Article

Brightness and darkness as perceptual dimensions.

Laboratory of Experimental Ophthalmology & BCN NeuroImaging Centre, School of Behavioural and Cognitive Neurosciences, University Medical Centre Groningen, University of Groningen, Groningen, The Netherlands.
PLoS Computational Biology (Impact Factor: 4.87). 11/2007; 3(10):e179. DOI: 10.1371/journal.pcbi.0030179
Source: PubMed

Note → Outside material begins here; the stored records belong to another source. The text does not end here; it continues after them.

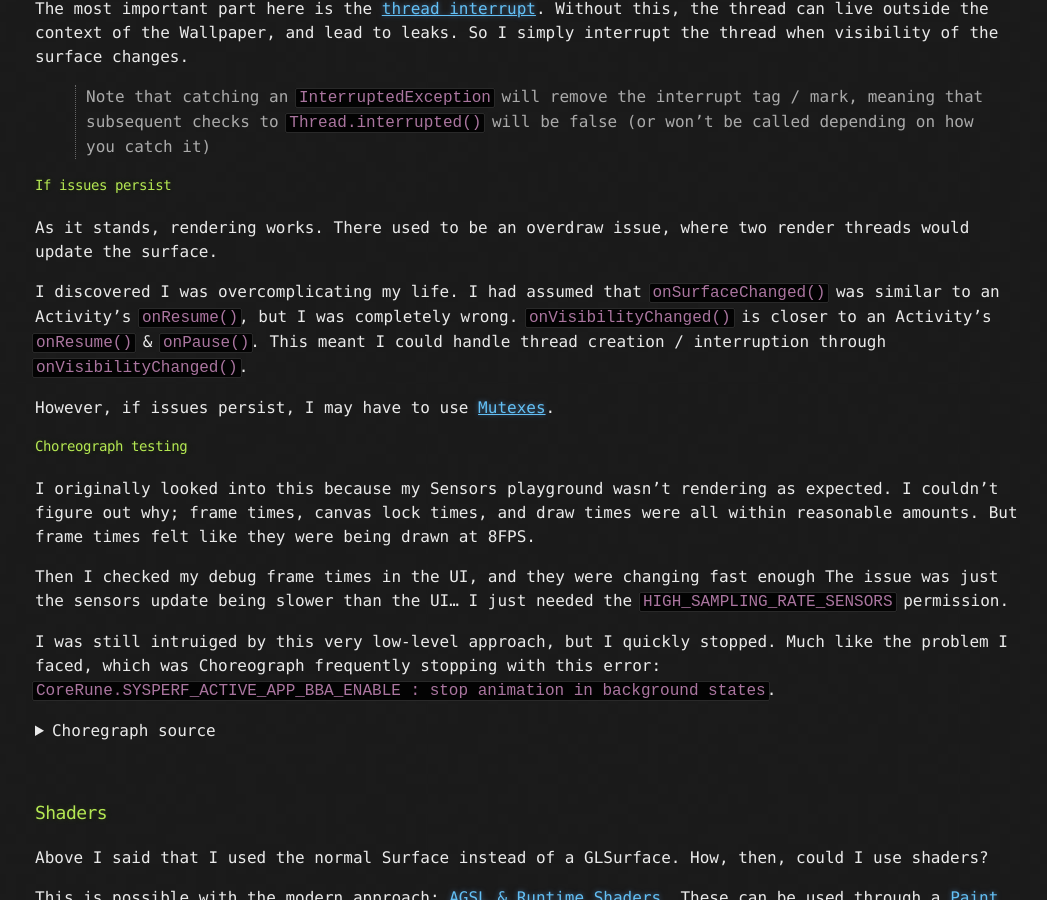
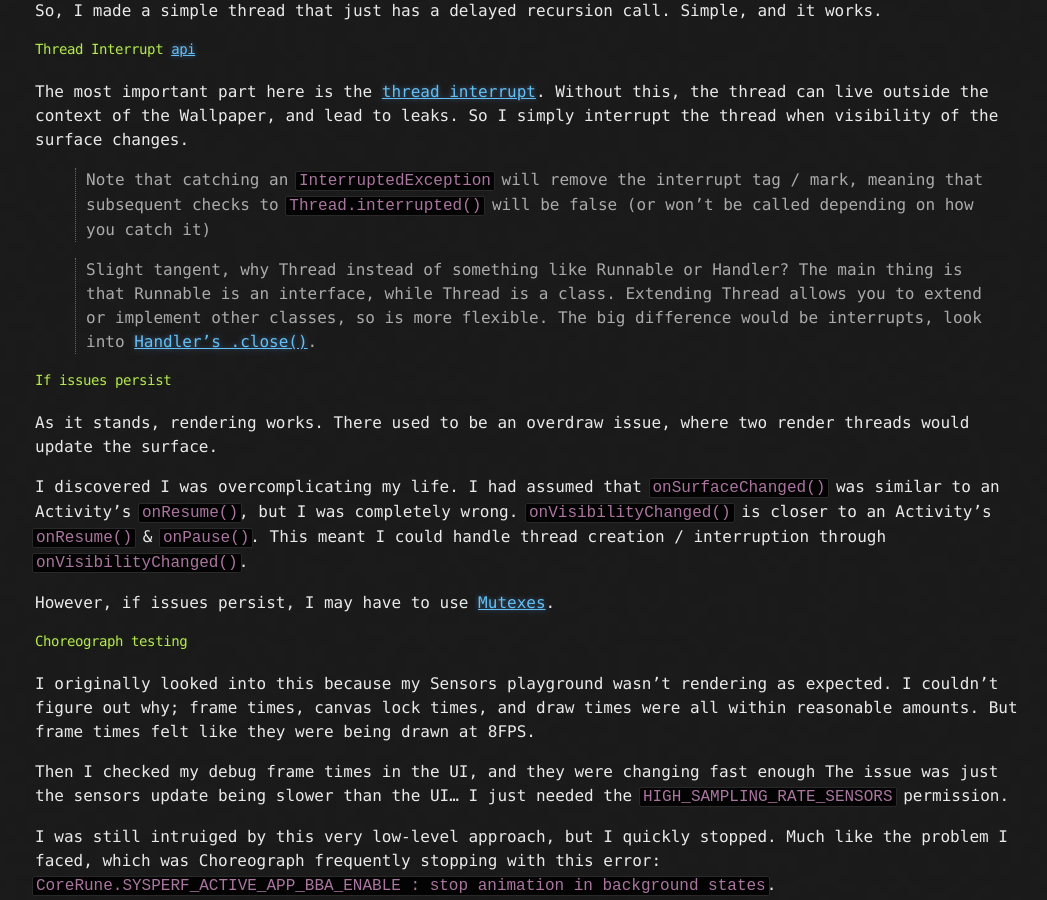
Before and after one commit to HubbleCommand/HubbleCommand.github.io, a Jekyll site: the page built from _posts/2025-03-28-idle-android.md, in a window 1280 px wide and 900 px high, scrolled down 2809 px. Shown: the whole window, without its empty margins (105-1152 px from the left). Built offline with Jekyll 4.4.1, drawn with Linux system fonts in a browser that asks for light colours; nearby versions of some CDN libraries; some of the changed text lies outside the part shown.

Commit message:
post idle android resources + runnables
some wallpaper service links + runnable vs thread

```diff
--- a/_posts/2025-03-28-idle-android.md
+++ b/_posts/2025-03-28-idle-android.md
@@ -138,6 +142,11 @@ Without this, the thread can live outside the context of the Wallpaper, and lead
 So I simply interrupt the thread when visibility of the surface changes.
 
 > Note that catching an `InterruptedException` will remove the interrupt tag / mark, meaning that subsequent checks to `Thread.interrupted()` will be false (or won't be called depending on how you catch it)
+
+> Slight tangent, why Thread instead of something like Runnable or Handler?
+  The main thing is that Runnable is an interface, while Thread is a class.
+  Extending Thread allows you to extend or implement other classes, so is more flexible.
+  The big difference would be interrupts, look into [Handler's .close()](https://docs.oracle.com/javase/8/docs/api/java/util/logging/Handler.html#close--).
 
 #### If issues persist
 
```
Also changed, not shown: other parts of _posts/2025-03-28-idle-android.md (+4 -0 lines).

ABSTRACT A common-sense assumption concerning visual perception states that brightness and darkness cannot coexist at a given spatial location. One corollary of this assumption is that achromatic colors, or perceived grey shades, are contained in a one-dimensional (1-D) space varying from bright to dark. The results of many previous psychophysical studies suggest, by contrast, that achromatic colors are represented as points in a color space composed of two or more perceptual dimensions. The nature of these perceptual dimensions, however, presently remains unclear. Here we provide direct evidence that brightness and darkness form the dimensions of a two-dimensional (2-D) achromatic color space. This color space may play a role in the representation of object surfaces viewed against natural backgrounds, which simultaneously induce both brightness and darkness signals. Our 2-D model generalizes to the chromatic dimensions of color perception, indicating that redness and greenness (blueness and yellowness) also form perceptual dimensions. Collectively, these findings suggest that human color space is composed of six dimensions, rather than the conventional three.

0 Bookmarks
 · 
121 Views
  • Source
    [Show abstract] [Hide abstract]
    ABSTRACT: Simultaneous contrast refers to the respective whitening or blackening of physically identical image regions surrounded by regions of low or high luminance, respectively. A common method of measuring the strength of this effect is achromatic color matching, in which subjects adjust the luminance of a target region to achieve an achromatic color match with another region. Here I present psychophysical data questioning the assumption-built into many models of achromatic color perception-that achromatic colors are represented as points in a one-dimensional (1D) perceptual space, or an absolute achromatic color gamut. I present an alternative model in which the achromatic color gamut corresponding to a target region is defined relatively, with respect to surround luminance. Different achromatic color gamuts in this model correspond to different 1D lines through a 2D perceptual space composed of blackness and whiteness dimensions. Each such line represents a unique gamut of achromatic colors ranging from black to white. I term this concept gamut relativity. Achromatic color matches made between targets surrounded by regions of different luminance are shown to reflect the relative perceptual distances between points lying on different gamut lines. The model suggests a novel geometrical approach to simultaneous contrast and achromatic color matching in terms of the vector summation of local luminance and contrast components, and sets the stage for a unified computational theory of achromatic color perception.
    Vision research 08/2012; 69:49-63. · 2.29 Impact Factor
  • Source
    [Show abstract] [Hide abstract]
    ABSTRACT: Classical approaches to transparency perception assume that transparency constitutes a perceptual dimension corresponding to the physical dimension of transmittance. Here I present an alternative theory, termed gamut relativity, that naturally explains key aspects of transparency perception. Rather than being computed as values along a perceptual dimension corresponding to transmittance, gamut relativity postulates that transparency is built directly into the fabric of the visual system's representation of surface color. The theory, originally developed to explain properties of brightness and lightness perception, proposes how the relativity of the achromatic color gamut in a perceptual blackness-whiteness space underlies the representation of foreground and background surface layers. Whereas brightness and lightness perception were previously reanalyzed in terms of the relativity of the achromatic color gamut with respect to illumination level, transparency perception is here reinterpreted in terms of relativity with respect to physical transmittance. The relativity of the achromatic color gamut thus emerges as a fundamental computational principle underlying surface perception. A duality theorem relates the definition of transparency provided in gamut relativity with the classical definition underlying the physical blending models of computer graphics.
    Journal of the Optical Society of America A 03/2013; 30(3):418-26. · 1.67 Impact Factor
  • Source
    [Show abstract] [Hide abstract]
    ABSTRACT: Brill and Carter [Color Res Appl (DOI:10.1002/col21777)] rekindle the question of whether brightness scaling is better approximated by a log or power function, proposing on theoretical and empirical grounds that the log function is the correct choice. This note provides a new twist to this debate in terms of a recently introduced theory of brightness and lightness per-ception, called gamut relativity. The theory reconciles the log and power function formulations and approximately predicts the weight/exponent values associated with these functions. The theory provides, moreover, a unified and testable approach to human performance in brightness magnitude estimation, discrimination and matching tasks.
    Color Research & Application 11/2013; · 1.01 Impact Factor

Full-text (2 Sources)

View
66 Downloads
Available from
May 30, 2014